While much of the information on our universe that we have acquired through studying the stars ultimately leads to more questions, this program accurately conveys what information we've learned since we began using Hubble and other super telescopes to explore distant regions of space.
Generations of astronomers have attempted to solve the mysteries of Jupiter, the most fierce and extreme planet in the Solar System and now experts reveal new evidence that could unlock the secrets of why this planet is so strange.
Beginning with the origins of the universe in the Big Bang, Sagan describes the formation of different types of galaxies and anomalies such as galactic collisions and quasars. The episodes moves further into ideas about the structure of the Universe, such as different dimensions (in the imaginary Flatland and four-dimensional hypercubes), an infinite vs. a finite universe, and the idea of an oscillating Universe (similar to that in Hindu cosmology). The search into other ideas such as dark matter and the multiverse is shown, using tools such as the Very Large Array in New Mexico. Cosmos Update shows new information about the odd, irregular surfaces of galaxies and the Milky Way perhaps being a barred spiral galaxy.
Sagan reflects on the future of humanity and the question of "who speaks for Earth?" when meeting extraterrestrials. He discusses the very different meetings of the Tlingit people and explorer Jean-Francois de La Perouse with the destruction of the Aztecs by Spanish conquistadors, the looming threat of nuclear warfare, and the threats shown by destruction of the Library of Alexandria and the murder of Hypatia. The episode ends with an overview of the beginning of the universe, the evolution of life, and the accomplishments of humanity and makes a plea to mankind to cherish life and continue its journey in the cosmos. The Cosmos Update notes the preliminary reconnaissance of planets with spacecraft, the fall of the Berlin Wall and the end of apartheid in South Africa, and measures towards the reduction of nuclear weapons.

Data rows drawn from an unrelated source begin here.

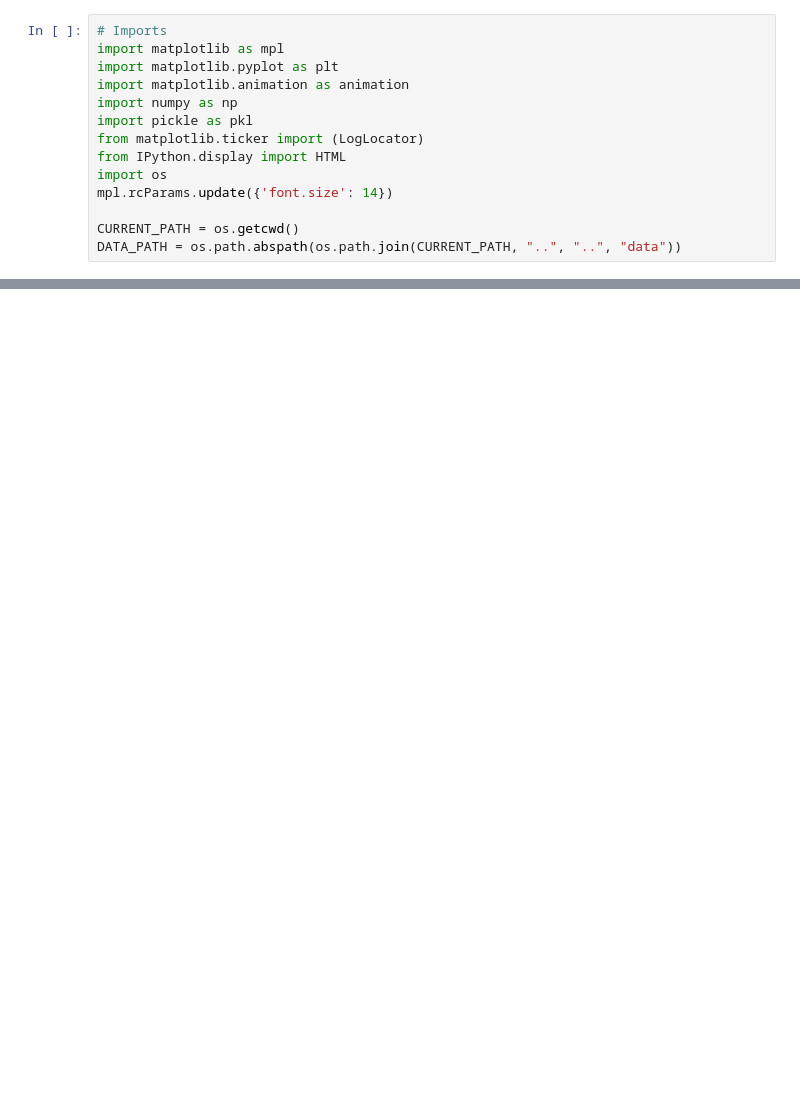
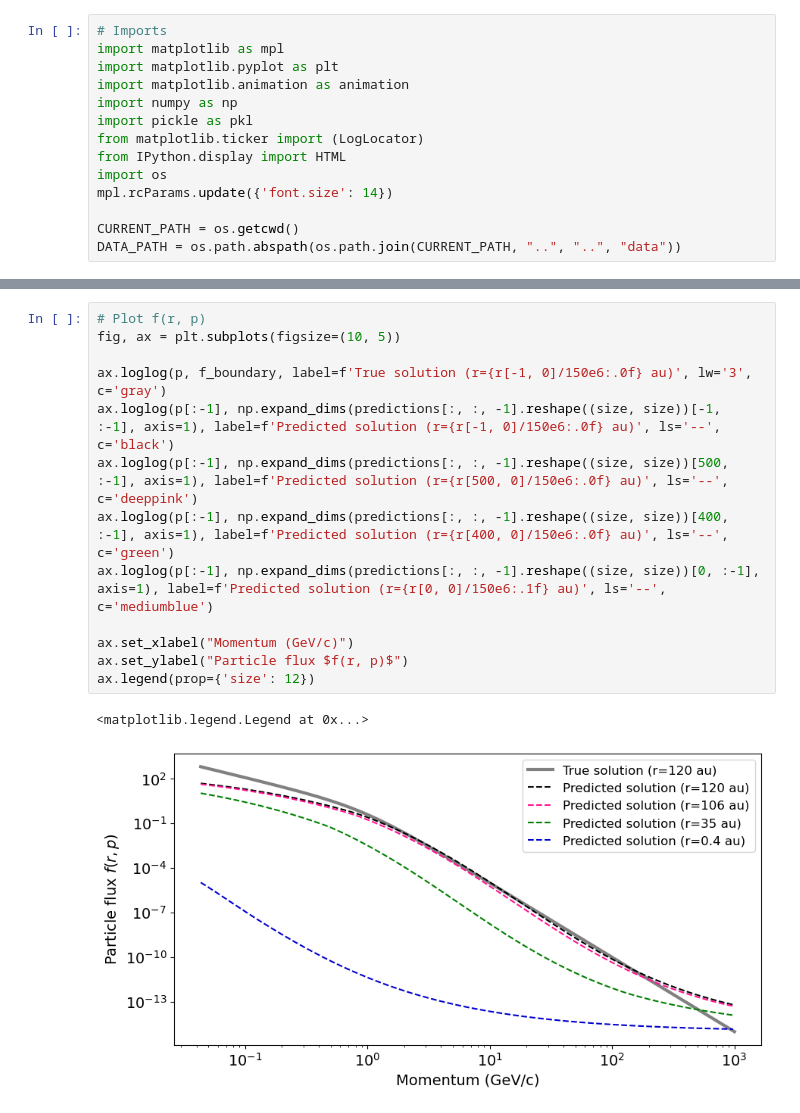
Before and after one commit to linneawolniewicz/pinns, a Jupyter notebook: sherpa/study/visualize.ipynb, the cells around one changed output, grey strips where cells are left out. Drawn from its saved outputs; the diff is of its cells as text; blank space fills up the shorter version.

```diff
--- a/sherpa/study/visualize.ipynb
+++ b/sherpa/study/visualize.ipynb
@@ -69,3 +65,19 @@ Mean absolute difference in final epoch:  39.08162696821731
+# %%
+# Plot f(r, p)
+fig, ax = plt.subplots(figsize=(10, 5))
+
+ax.loglog(p, f_boundary, label=f'True solution (r={r[-1, 0]/150e6:.0f} au)', lw='3', c='gray')
+ax.loglog(p[:-1], np.expand_dims(predictions[:, :, -1].reshape((size, size))[-1, :-1], axis=1), label=f'Predicted solution (r={r[-1, 0]/150e6:.0f} au)', ls='--', c='black')
+ax.loglog(p[:-1], np.expand_dims(predictions[:, :, -1].reshape((size, size))[500, :-1], axis=1), label=f'Predicted solution (r={r[500, 0]/150e6:.0f} au)', ls='--', c='deeppink')
+ax.loglog(p[:-1], np.expand_dims(predictions[:, :, -1].reshape((size, size))[400, :-1], axis=1), label=f'Predicted solution (r={r[400, 0]/150e6:.0f} au)', ls='--', c='green')
+ax.loglog(p[:-1], np.expand_dims(predictions[:, :, -1].reshape((size, size))[0, :-1], axis=1), label=f'Predicted solution (r={r[0, 0]/150e6:.1f} au)', ls='--', c='mediumblue')
+
+ax.set_xlabel("Momentum (GeV/c)")
+ax.set_ylabel("Particle flux $f(r, p)$")
+ax.legend(prop={'size': 12})
+# %% [output]
+<matplotlib.legend.Legend at 0x...>
+[figure, added]
 # %%
 # Plot J(r, T)
 fig, ax = plt.subplots(figsize=(10, 5))
```
Also changed, not shown: parts of 5 cells of this notebook, 8 other files.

Since its formation in the early 60’s, NASA has continued to be the leading power in space exploration. Working with other space agencies, it has contributed substantially to the ongoing exploration of our universe, achieving incredible firsts that span the decades.